Like other laid off or furloughed workers, public and private school teachers in Texas are eligible to receive state unemployment benefits to assist them while they look for a new position. The Texas Workforce Commission allows teachers to qualify for unemployment benefits, as their employers typically contribute funding to the benefits pool. Teachers must meet the same eligibility requirements as any other unemployed worker in the state, and receive benefits on par with other similar workers.
Basic Eligibility Requirements

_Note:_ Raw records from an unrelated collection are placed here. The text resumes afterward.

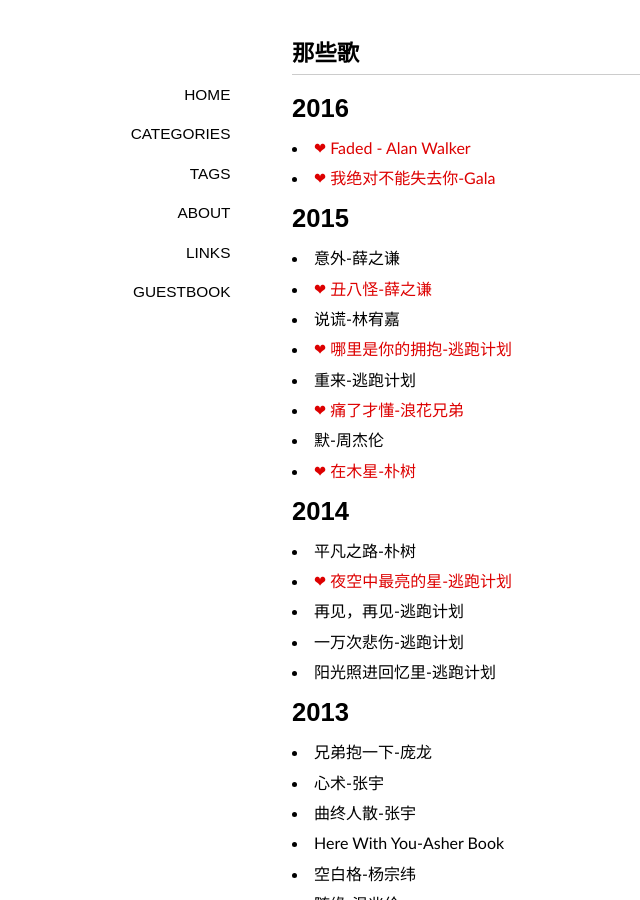
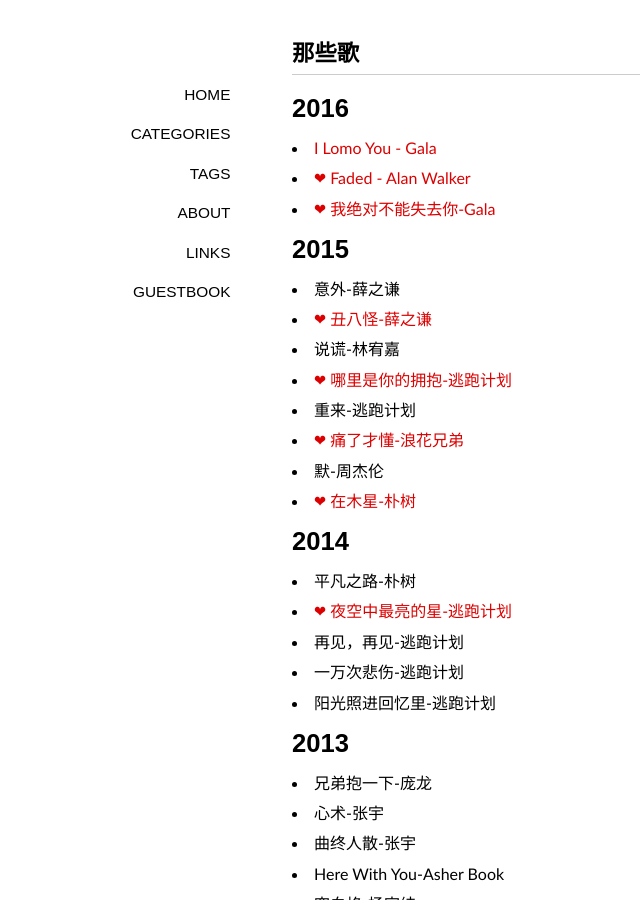
Before and after one commit to ohmyfish/ohmyfish.github.io, a Jekyll site: the page built from _posts/2015-09-01-那些歌.md, in a window 1280 px wide and 900 px high. Shown: the whole window, without its empty margins (48-688 px from the left). Built offline with Jekyll 4.4.1, drawn with Linux system fonts in a browser that asks for light colours; nearby versions of some CDN libraries; some web fonts are replaced; library files that are not in the unit come from our copies; comment, search, counter and statistics services are not loaded.

Commit message:
ohmyfishcommit

```diff
--- a/_posts/2015-09-01-那些歌.md
+++ b/_posts/2015-09-01-那些歌.md
@@ -6,6 +6,7 @@ tags: [墨写旧时光]
 ---
 
 # 2016
+- [I Lomo You - Gala](http://music.163.com/#/m/song?id=28815416&userid=2539497)
 - [❤ Faded - Alan Walker](http://music.163.com/#/song?id=36990266)
 - [❤ 我绝对不能失去你-Gala](http://music.163.com/#/song?id=29535690)
 
```
Also changed, not shown: _posts/2016-07-15-10年前的夏天.md (+2 -0 lines).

As with all other workers who file for unemployment insurance from the Texas Workforce Commission, teachers must meet basic eligibility tests to receive benefits. Teachers must be unemployed through no fault of their own, because of layoffs or other administrative cutbacks – those who choose not to sign a new contract or are dismissed for cause don’t qualify for unemployment benefits. A teacher must also have earned enough in the prior five calendar quarters to qualify for benefits, receiving at least 37 times the amount of their benefit amount, which is roughly half of their weekly earnings. Finally, teachers must continue to look for work and be available to take a position should it become available.
Reasonable Commitments and Summer Break
The Texas Workforce Commission doesn’t provide benefits to teachers over the summer when they have reasonable assurance that they’ll have a position when the school year resumes. A reasonable commitment may be anything from a signed contract to an oral commitment to return to their position, and may be returning to the previous academic year’s position or to an entirely new job at a different school. Unlike other workers, teachers aren’t considered subject to recall for summer breaks when they don’t work, but have a commitment to return to their job.
To help manage budgets, some schools or districts offer veteran teachers incentives to quit or retire early. Teachers who accept these incentives to terminate their employment may not be considered unemployed due to no fault of their own, and may be disqualified from receiving benefits. If the teacher would have been laid off regardless of whether or not she accepted the package, she doesn’t forgo eligibility for benefits. Eligibility in these cases, as in all other cases, is determined on an individual basis by the Texas Workforce Commission.
If a teacher qualifies for unemployment benefits, the commission uses his prior earnings to determine his weekly unemployment benefit. The commission uses a base period, the first four of the five previous completed calendar quarters, to set benefits. A teacher’s benefit is calculated by dividing the quarter with the highest earnings by 25, as 27 percent of the base period’s total wages. Texas law limits the weekly benefit amount to $408